Exercise prompt:
Copy out each line of the data below in which "function" appears.

Saved entries:
= Beginning of Section =
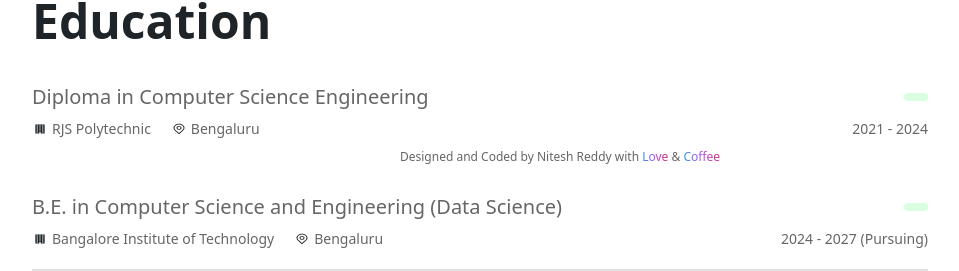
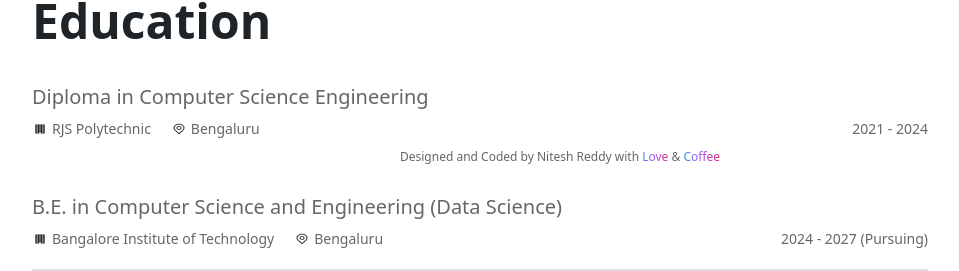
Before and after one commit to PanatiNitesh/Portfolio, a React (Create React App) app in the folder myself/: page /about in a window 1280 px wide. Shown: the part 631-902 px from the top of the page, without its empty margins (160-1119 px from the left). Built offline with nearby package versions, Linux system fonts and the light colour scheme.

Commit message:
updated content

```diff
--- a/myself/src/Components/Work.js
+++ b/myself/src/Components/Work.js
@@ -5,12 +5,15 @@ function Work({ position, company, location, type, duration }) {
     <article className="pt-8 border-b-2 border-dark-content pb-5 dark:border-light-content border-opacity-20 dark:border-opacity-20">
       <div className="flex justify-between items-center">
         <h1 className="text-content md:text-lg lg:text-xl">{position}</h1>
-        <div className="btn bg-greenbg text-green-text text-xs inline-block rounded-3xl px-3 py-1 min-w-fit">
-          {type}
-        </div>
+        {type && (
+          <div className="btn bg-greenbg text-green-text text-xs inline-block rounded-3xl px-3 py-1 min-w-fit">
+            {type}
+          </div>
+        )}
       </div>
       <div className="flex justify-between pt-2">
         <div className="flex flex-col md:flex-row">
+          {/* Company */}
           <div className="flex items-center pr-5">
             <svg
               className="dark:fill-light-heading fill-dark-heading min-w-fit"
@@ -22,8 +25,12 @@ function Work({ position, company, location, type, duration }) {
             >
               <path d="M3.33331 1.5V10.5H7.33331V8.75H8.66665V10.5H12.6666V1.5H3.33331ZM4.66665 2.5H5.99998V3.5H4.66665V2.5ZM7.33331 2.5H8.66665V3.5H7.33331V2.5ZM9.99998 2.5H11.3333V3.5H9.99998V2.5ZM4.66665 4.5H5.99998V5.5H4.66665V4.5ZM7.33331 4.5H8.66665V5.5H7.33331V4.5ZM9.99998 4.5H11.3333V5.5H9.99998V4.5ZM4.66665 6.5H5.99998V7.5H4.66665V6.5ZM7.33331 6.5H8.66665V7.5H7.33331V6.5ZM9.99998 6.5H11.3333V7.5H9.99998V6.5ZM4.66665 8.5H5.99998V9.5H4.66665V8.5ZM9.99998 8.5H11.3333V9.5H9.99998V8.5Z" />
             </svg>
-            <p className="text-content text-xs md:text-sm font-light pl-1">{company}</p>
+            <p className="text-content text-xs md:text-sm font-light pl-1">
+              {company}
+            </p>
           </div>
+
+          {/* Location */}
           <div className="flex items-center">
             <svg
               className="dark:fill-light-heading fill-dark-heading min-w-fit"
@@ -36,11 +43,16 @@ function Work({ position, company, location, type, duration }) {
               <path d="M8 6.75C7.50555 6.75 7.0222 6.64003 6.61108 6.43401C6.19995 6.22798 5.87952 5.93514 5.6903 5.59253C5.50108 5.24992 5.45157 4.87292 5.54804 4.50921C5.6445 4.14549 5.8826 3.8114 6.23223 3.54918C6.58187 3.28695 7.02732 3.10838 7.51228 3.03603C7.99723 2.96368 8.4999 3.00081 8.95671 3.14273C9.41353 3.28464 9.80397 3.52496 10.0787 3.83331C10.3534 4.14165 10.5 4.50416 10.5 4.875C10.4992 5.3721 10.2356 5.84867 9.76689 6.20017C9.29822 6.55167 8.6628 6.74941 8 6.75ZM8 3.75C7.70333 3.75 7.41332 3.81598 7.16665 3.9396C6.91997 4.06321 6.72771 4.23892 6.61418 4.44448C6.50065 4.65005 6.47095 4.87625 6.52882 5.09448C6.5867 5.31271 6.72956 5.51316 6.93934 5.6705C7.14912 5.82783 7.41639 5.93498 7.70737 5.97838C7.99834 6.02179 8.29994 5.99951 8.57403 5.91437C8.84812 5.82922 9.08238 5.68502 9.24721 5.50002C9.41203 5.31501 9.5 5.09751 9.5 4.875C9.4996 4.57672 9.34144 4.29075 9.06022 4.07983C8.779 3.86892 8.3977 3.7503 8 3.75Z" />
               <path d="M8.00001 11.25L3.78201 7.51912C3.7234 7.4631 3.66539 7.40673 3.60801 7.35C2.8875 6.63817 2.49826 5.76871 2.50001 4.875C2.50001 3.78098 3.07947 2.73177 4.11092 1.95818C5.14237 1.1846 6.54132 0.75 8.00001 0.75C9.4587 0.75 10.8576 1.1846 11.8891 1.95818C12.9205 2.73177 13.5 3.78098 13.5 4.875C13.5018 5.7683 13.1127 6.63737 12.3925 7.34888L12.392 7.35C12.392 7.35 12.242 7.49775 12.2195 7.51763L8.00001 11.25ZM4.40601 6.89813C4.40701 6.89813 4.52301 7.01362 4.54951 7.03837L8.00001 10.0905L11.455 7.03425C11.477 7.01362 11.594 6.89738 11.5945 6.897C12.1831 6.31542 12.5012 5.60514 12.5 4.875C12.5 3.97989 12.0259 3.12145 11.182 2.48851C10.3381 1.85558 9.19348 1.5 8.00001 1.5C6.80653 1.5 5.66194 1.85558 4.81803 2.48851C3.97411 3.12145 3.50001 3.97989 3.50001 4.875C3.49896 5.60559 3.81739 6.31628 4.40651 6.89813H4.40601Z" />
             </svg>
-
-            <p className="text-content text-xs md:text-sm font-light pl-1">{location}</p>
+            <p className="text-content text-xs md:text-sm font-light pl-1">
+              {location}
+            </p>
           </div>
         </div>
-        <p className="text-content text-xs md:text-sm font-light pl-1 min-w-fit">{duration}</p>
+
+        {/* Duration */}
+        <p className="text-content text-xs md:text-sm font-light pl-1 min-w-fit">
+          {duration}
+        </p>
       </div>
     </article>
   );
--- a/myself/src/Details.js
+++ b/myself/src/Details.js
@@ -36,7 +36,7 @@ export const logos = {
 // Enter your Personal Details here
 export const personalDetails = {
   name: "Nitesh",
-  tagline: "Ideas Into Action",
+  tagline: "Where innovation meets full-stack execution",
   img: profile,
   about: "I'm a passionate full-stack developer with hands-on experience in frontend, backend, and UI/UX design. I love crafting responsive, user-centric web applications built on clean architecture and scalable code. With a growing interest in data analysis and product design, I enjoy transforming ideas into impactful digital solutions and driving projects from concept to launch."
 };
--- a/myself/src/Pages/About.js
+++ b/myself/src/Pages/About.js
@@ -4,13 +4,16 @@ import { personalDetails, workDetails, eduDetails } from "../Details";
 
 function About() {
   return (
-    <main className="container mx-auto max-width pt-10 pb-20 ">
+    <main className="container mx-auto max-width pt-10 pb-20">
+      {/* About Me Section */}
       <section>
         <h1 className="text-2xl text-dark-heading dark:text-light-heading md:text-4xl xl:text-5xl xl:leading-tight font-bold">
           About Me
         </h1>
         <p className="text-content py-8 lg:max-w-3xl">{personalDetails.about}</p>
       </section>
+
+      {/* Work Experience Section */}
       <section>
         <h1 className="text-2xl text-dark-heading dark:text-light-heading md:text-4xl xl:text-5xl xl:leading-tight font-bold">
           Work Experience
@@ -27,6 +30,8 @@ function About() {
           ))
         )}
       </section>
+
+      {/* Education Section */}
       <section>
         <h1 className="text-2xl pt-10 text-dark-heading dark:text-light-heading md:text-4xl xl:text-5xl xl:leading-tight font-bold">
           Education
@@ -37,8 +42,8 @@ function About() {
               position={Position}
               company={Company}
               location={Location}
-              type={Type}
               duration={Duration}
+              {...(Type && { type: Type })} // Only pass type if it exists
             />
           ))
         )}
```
= End of Section =
= Beginning of Section =
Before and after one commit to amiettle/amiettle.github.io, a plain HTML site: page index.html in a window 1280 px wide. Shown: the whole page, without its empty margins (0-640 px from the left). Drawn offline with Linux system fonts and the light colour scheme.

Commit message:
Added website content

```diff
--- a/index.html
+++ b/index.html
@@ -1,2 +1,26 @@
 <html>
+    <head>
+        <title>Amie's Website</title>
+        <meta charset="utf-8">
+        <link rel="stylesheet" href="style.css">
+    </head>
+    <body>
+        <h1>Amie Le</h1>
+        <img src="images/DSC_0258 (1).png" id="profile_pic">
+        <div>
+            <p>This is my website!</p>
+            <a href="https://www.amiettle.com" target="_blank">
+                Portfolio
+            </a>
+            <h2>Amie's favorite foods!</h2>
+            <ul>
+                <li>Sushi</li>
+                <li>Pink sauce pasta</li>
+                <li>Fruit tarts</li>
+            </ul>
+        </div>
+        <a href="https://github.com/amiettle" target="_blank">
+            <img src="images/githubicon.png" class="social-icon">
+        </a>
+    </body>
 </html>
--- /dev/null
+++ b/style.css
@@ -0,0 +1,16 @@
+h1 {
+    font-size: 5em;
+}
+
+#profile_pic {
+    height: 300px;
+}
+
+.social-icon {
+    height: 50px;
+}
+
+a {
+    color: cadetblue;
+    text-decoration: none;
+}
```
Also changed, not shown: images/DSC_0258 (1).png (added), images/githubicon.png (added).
= End of Section =
Task response:
@@ -5,12 +5,15 @@ function Work({ position, company, location, type, duration }) {
@@ -22,8 +25,12 @@ function Work({ position, company, location, type, duration }) {
@@ -36,11 +43,16 @@ function Work({ position, company, location, type, duration }) {
 function About() {
@@ -27,6 +30,8 @@ function About() {
@@ -37,8 +42,8 @@ function About() {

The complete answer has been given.